Here's the irony. By any objective measure, the U.S. government is in much worse shape than Greece. Greece and the U.S. government's fiscal deficits of 12.7% in 2009 are virtually identical. Yet, while Europe is going apoplectic over whether Greece will meet its objective of reducing its deficit by 2012 to 3% of GDP, an austerity program of similar proportion in the United States is unthinkable.
Unlike Greece, the Obama administration's proposed budget for 2010 shows it is in complete denial. There are a handful of factors -- the inexorable impetus of demographics, the miracle of compound interest and the growing role of government -- that cannot be ignored, no matter what your political persuasion. The fiscal situation of the United States combines all three of these factors and gives the formerly fringe, doom-and-gloom crowd newfound "street cred." And, looked at from the outside, the emerging culture of government entitlements and subsidies in the United States is scarcely different from the benefits enjoyed by Greek workers. As recently as 2007, the Transportation Department had only one person making $170,000 or more a year. Today, it has 1,690. Don't bother telling your kid to study hard so she can go to Harvard or Stanford Law School and to get a job at a top Wall Street Law firm. Chances are, she'd be better paid as a pencil pusher for the government.
How Hungary and New York City Got It Right
The irony is that despite a long tradition of fiscal profligacy, Greece's chance of solving its fiscal problems is much higher than the United States solving its own. The United States does not have the pressure of 15 other larger economies shoehorning it into economic austerity. And, the U.S. economy is a supertanker, compared to a speedboat that is Greece. When their backs are up against the wall, spending cuts and reforms in small countries can happen quickly.
Take the example of Hungary, last year's European bad boy. For all of the disfunction of that country's political system, when push came to shove, Hungary was able to call the political equivalent of a "time out" among incessantly squabbling political parties and appoint a technocratic government that pushed through otherwise politically unacceptable spending cuts. As a result, the country was able, with the help of the IMF, to pull back from economic collapse. By all objective measures, Hungary's Prime Minister Gordon Bajnai, a former colleague of mine, engineered an impressive (and frankly, surprisingly successful) turnaround. His reward? He's one of the most hated men in the country.

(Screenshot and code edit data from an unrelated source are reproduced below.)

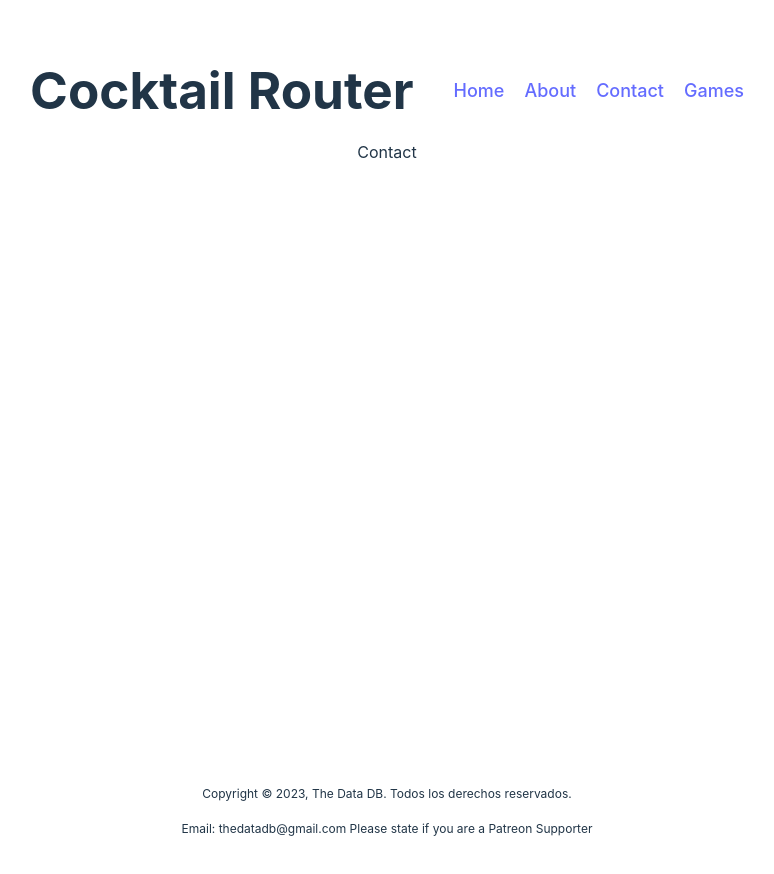
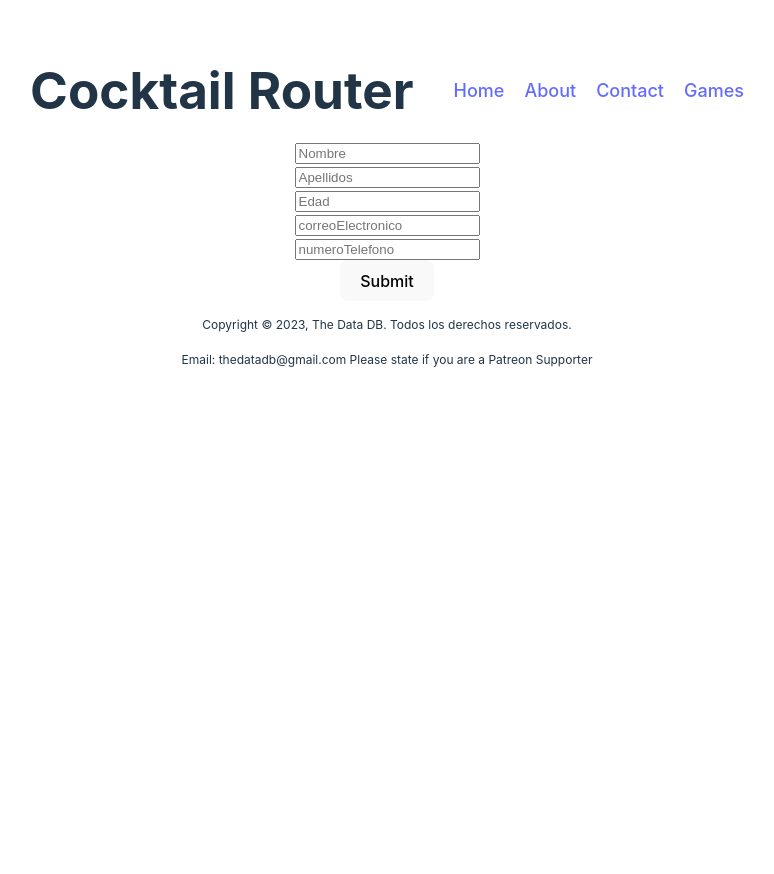
Before and after one commit to orcv01/pr_hub_roots_v1, a React (Vite) app: page /contact in a window 1280 px wide. Shown: the top 874 px of the page, without its empty margins (253-1027 px from the left). After the commit the page ends 800 px from the top, so only its background shows below. Built offline with nearby package versions, Linux system fonts and the light colour scheme.

Commit message:
Uplod pr_hub_roots_v1

```diff
--- a/src/pages/Contact/Contact.css
+++ b/src/pages/Contact/Contact.css
@@ -0,0 +1,50 @@
+form {
+    width: 500px;
+    margin: 0 auto;
+}
+
+input {
+    width: 100%;
+    padding: 10px;
+    border: 2px solid black;
+}
+
+textarea {
+    width: 100%;
+    height: 100px;
+    padding: 10px;
+    border: 2px solid black;
+}
+
+button {
+    width: 100%;
+    padding: 10px;
+    background-color: blue;
+    color: white;
+    border: 2px solid black;
+}
+
+.nombre,
+.apellidos,
+.edad,
+.correo,
+.telefono {
+    margin-bottom: 10px;
+    gap: 30px;
+}
+
+.mensaje {
+    margin-bottom: 20px;
+}
+
+.enviar {
+    margin-top: 20px;
+}
+
+input {
+    width: 100%;
+    padding: 10px;
+    border: 2px solid black;
+    margin-bottom: 20px;
+    gap: 30px;
+}
--- a/src/pages/Contact/Contact.jsx
+++ b/src/pages/Contact/Contact.jsx
@@ -1,9 +1,64 @@
-import "./Contact.css";
+import "./Contact.jsx";
 import { useRef, useState } from "react";
 
+const Formulario = () => {
+  const nombre = useRef(null);
+  const [nameError, setNameError] = useState("");
+  const apellidos = useRef(null);
+  const edad = useRef(null);
+  const [edadError, setEdadError] = useState("");
+  const correoElectronico = useRef(null);
+  const numeroTelefono = useRef(null);
 
-const Contact = () => {
-  return <main>Contact</main>;
+  const [sucess, setSucess] = useState("");
+
+  const handleSubmit = (e) => {
+    e.preventDefault();
+    //Seteramos lo estados de error
+     setNameError("");
+     setEdadError("");
+    //Validar el nombre mayor a tres caracteres
+    if (nombre.current.value.length < 3) {
+      setNameError(
+        "El nombre de usuario debe de tener 3 o más caracteres."
+      );
+    }
+
+    if (edad.current.value >= 18) {
+      setSucess("Registrado correctamente");
+      } else {
+        alert("Debes ser mayor de edad para enviar el formulario");
+      }
+    };
+
+  return (
+    <>
+      <form onSubmit={handleSubmit}>
+      <div className="nombre">
+        <input type="text" placeholder="Nombre" ref={nombre} />
+      </div>
+      <div className="error">{nameError}</div>
+      <div className="apellido">
+        <input type="text" placeholder="Apellidos" ref={apellidos} />
+      </div>
+      <div className="edad">
+        <input type="text" placeholder="Edad" ref={edad} />
+      </div>
+      <div className="error">{edadError}</div>
+      <div className="correoElectronico">
+        <input type="text" placeholder="correoElectronico" ref={apellidos} />
+      </div>
+      <div className="numeroTelefono">
+        <input type="text" placeholder="numeroTelefono" ref={numeroTelefono} />
+      </div>
+
+
+
+        <button type="submit">Submit</button>
+        <div>{sucess}</div>
+      </form>
+    </>
+  );
 };
 
-export default Contact;
+export default Formulario;
```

That's not a risk an approval-seeking Barack Obama would ever take. New York City offers the best example of what the federal government would have to do to avoid Greece's fate. Mayor Michael Bloomberg's New York is now facing a staggering $4.9-billion deficit. As with U.S. government workers, New York City public salaries skyrocketed, with teachers enjoying a 43% increase in the last few years. In response, Bloomberg has proposed austerity measures like closing Manhattan swimming pools. Presumably, New York City teachers can now afford their own.
It is tempting to assert that if Bloomberg, a Democrat who is also an ex-businessman, was sitting in the White House, the federal government budget for 2010 would not include a projected deficit of $1.3 trillion. Nor is this a matter of which party's lever you pull when you go into the voting booth. Contrast Bloomberg's response to his fiscal crisis with that of a Republican bodybuilder-turned-actor at the helm of California or a Democratic political parvenu whose modest mastery of rhythmic cadences landed him in the White House.
Sadly, while Mayor Michael Bloomberg can make the necessary spending cuts in New York City, and Prime Minister Gordon Bajnai could do so in a small country like Hungary, it's unlikely to ever happen in the U.S. federal government. Although I am convinced that Greece eventually will do the right thing, the current crisis also shows how quickly things can get out of control. Once a country loses its credibility, things can head south very quickly.